* Task details: In the material below, find each line with the word "profile" and copy it.

* Data for this exercise:
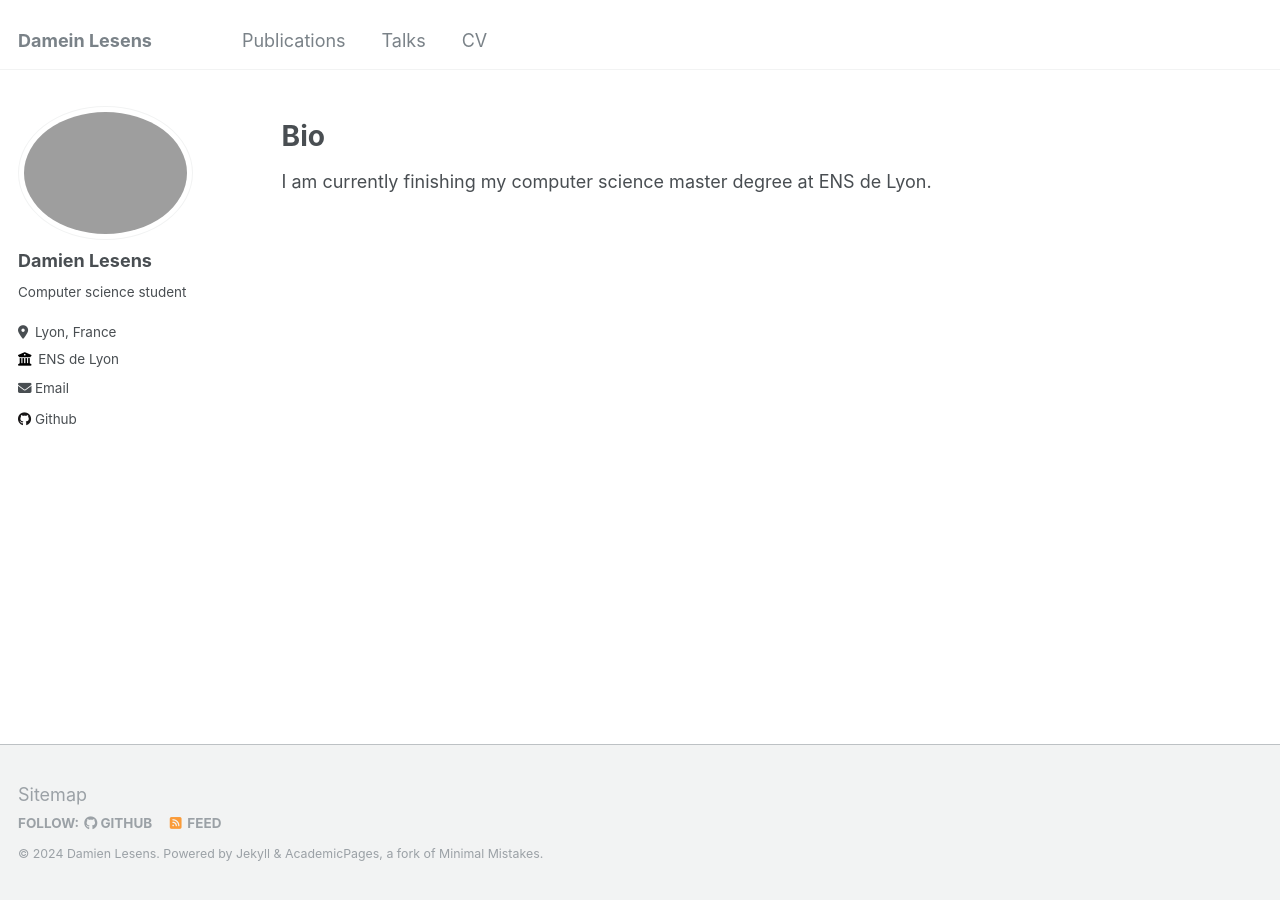
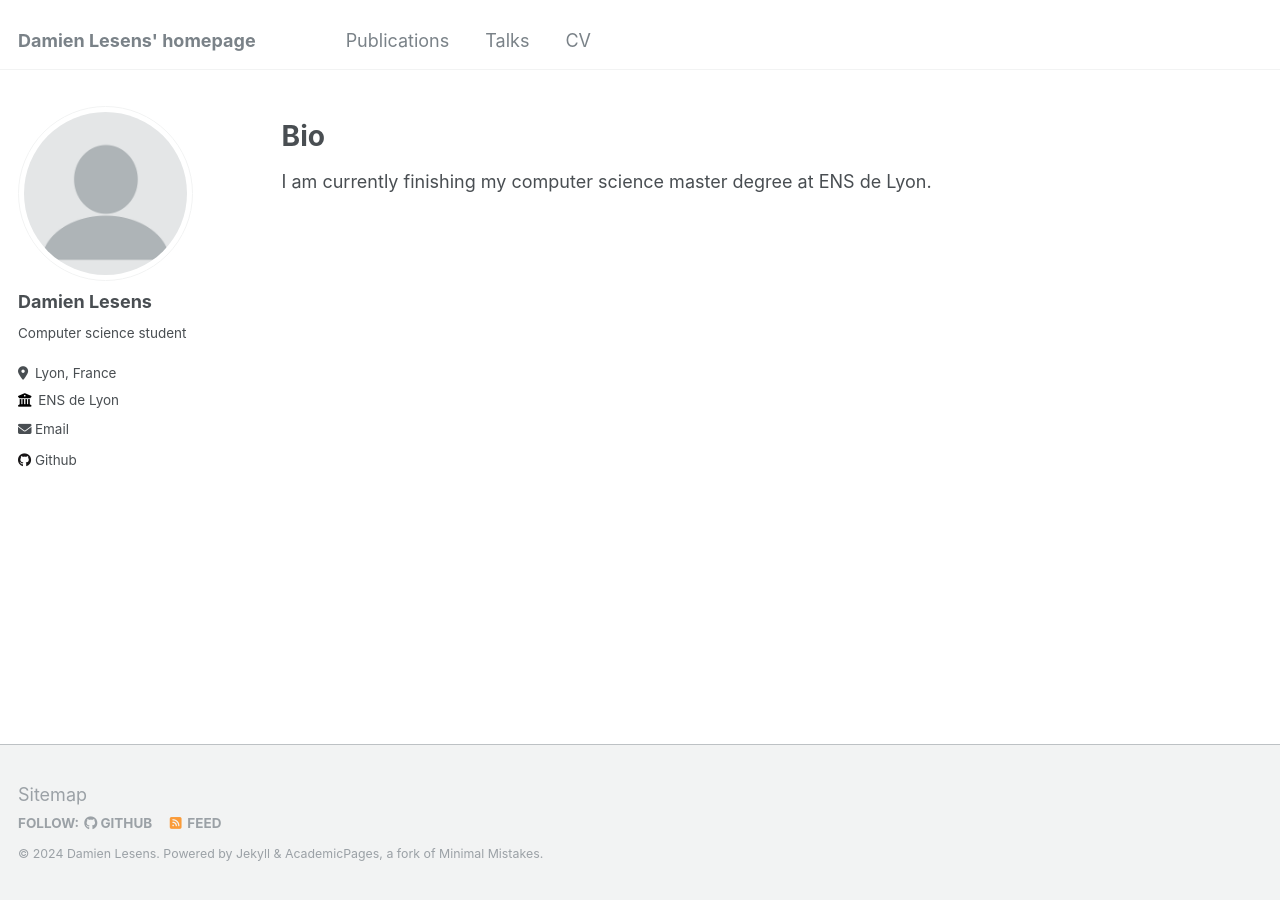
Before and after one commit to DamienLesens/DamienLesens.github.io, a Jekyll site: the page built from _pages/about.md, in a window 1280 px wide. Built offline with Jekyll 4.4.1, drawn with Linux system fonts in a browser that asks for light colours.

Commit message:
small change

```diff
--- a/_config.yml
+++ b/_config.yml
@@ -8,7 +8,7 @@
 
 # Basic Site Settings
 locale                   : "en-US"
-title                    : "Damein Lesens"
+title                    : "Damien Lesens' homepage"
 title_separator          : "-"
 name                     : &name "Damien Lesens"
 description              : &description "personal description"
@@ -21,7 +21,7 @@ repository               : "DamienLesens/DamienLesens.github.io"
 #               Additional customization can be done by editing /_includes/author-profile.html
 author:
   # Biographic information
-  avatar           : #"profile.png"
+  avatar           : "profile.png"
   name             : "Damien Lesens"
   pronouns         : # example: "she/her"
   bio              : "Computer science student"
```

* Answer space:
 #               Additional customization can be done by editing /_includes/author-profile.html
-  avatar           : #"profile.png"
+  avatar           : "profile.png"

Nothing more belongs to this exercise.